The tiny town about 35 miles northwest of Santa Fe is home to a government nuclear weapons laboratory and a number of chemists, engineers and physicists. It's a small area with a small population but a large percentage of highly educated and highly trained engineers and scientists.

But the ranks of millionaires thins out once you get past Los Alamos. With only 4.6% of its total households claiming millionaire status, New Mexico dropped 13 places in the rich-people rankings since the Great Recession.

SEE ALSO: 25 Dividend Stocks That Analysts Love the Most

Worst States, #1: Nevada

Getty Images

Millionaires ranking 2018: 35

Millionaires ranking 2008: 17

Change: -18

No state fell farther on the list of states with the highest concentration of millionaire households than Nevada. The Silver State tumbled 18 places since 2008, to 35th from 17th. It currently claims 56,748 millionaire households out of 1,115,122 total households - a bit more than 1 in 20.

Gardnerville Ranchos remains a favorite hiding place for millionaires because of its proximity to Lake Tahoe, which has long been a getaway for the rich and famous. With everything from ski resorts to beaches, the Lake Tahoe area offers year-round activities for well-heeled tourists and full-time residents alike. At the same time, Henderson and Las Vegas are two of the fastest-growing cities in the U.S., according to the U.S. Census Bureau.

But Nevada as a whole hasn't kept up pace with the rest of the country when it comes to having millionaires among its ranks. That's in part because the state's economy grew 28% from 2008 to 2018 - much slower than the national growth rate.
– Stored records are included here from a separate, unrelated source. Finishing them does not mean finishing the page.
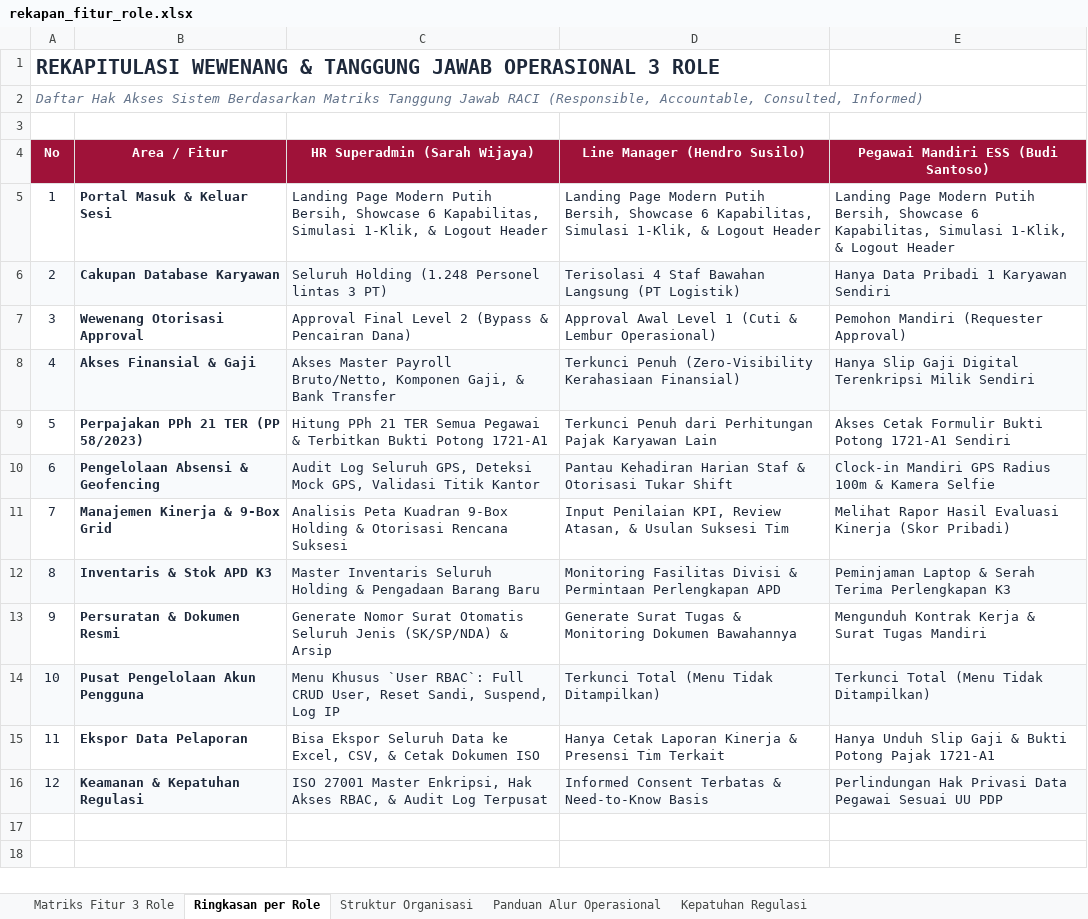
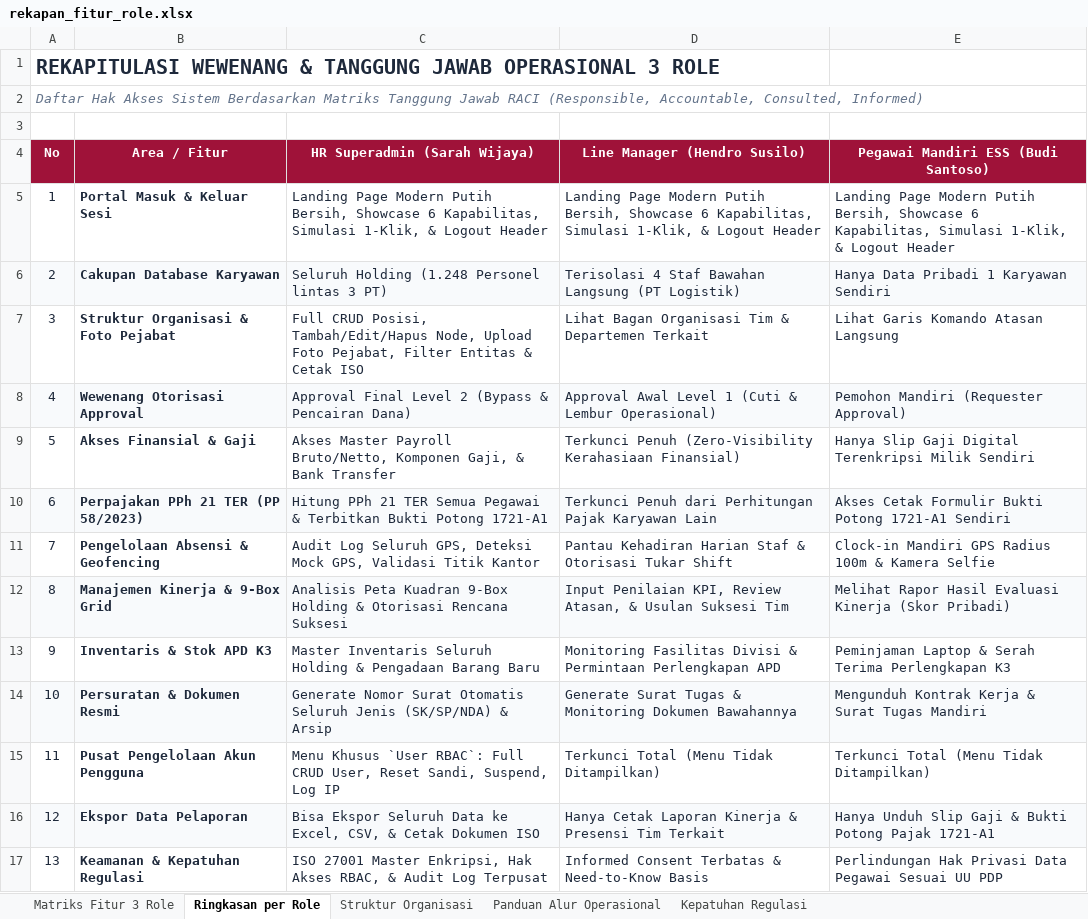
Before and after one commit to benny-abdullah/hrd_app, an Excel workbook: rekapan_fitur_role.xlsx, sheet Ringkasan per Role, drawn as a sheet; values as stored, in another font and other column widths than the file's, no borders; addresses are those after the commit; the diff names each change by its address in the sheet, - before the commit and + after, or states it on an @@ line.

Commit message:
Implementasi CRUD Struktur Organisasi, Upload Foto Pejabat, Mode Bagan vs Tabel, dan Update Rekapitulasi Dokumen

```diff
--- a/rekapan_fitur_role.xlsx (sheet Ringkasan per Role)
+++ b/rekapan_fitur_role.xlsx (sheet Ringkasan per Role)
+row 7: 3 | Struktur Organisasi & Foto Pejabat | Full CRUD Posisi, Tambah/Edit/Hapus Node, Upload Foto Pejabat, Filter Entitas & Cetak ISO | Lihat Bagan Organisasi Tim & Departemen Terkait | Lihat Garis Komando Atasan Langsung
@@ column A (No) renumbered from row 8 down @@
-A8:E8 fill: none
+A8:E8 fill: #F8FAFC
-A9:E9 fill: #F8FAFC
+A9:E9 fill: none
-A10:E10 fill: none
+A10:E10 fill: #F8FAFC
-A11:E11 fill: #F8FAFC
+A11:E11 fill: none
-A12:E12 fill: none
+A12:E12 fill: #F8FAFC
-A13:E13 fill: #F8FAFC
+A13:E13 fill: none
-A14:E14 fill: none
+A14:E14 fill: #F8FAFC
-A15:E15 fill: #F8FAFC
+A15:E15 fill: none
-A16:E16 fill: none
+A16:E16 fill: #F8FAFC
-A17:E17 fill: #F8FAFC
+A17:E17 fill: none
```
Also changed, not shown: sheet Panduan Alur Operasional, sheet Matriks Fitur 3 Role, sheet Struktur Organisasi, 4 other files.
SEE ALSO: 50 Best Places to Retire in the U.S.


Copyright 2019 The Kiplinger Washington Editors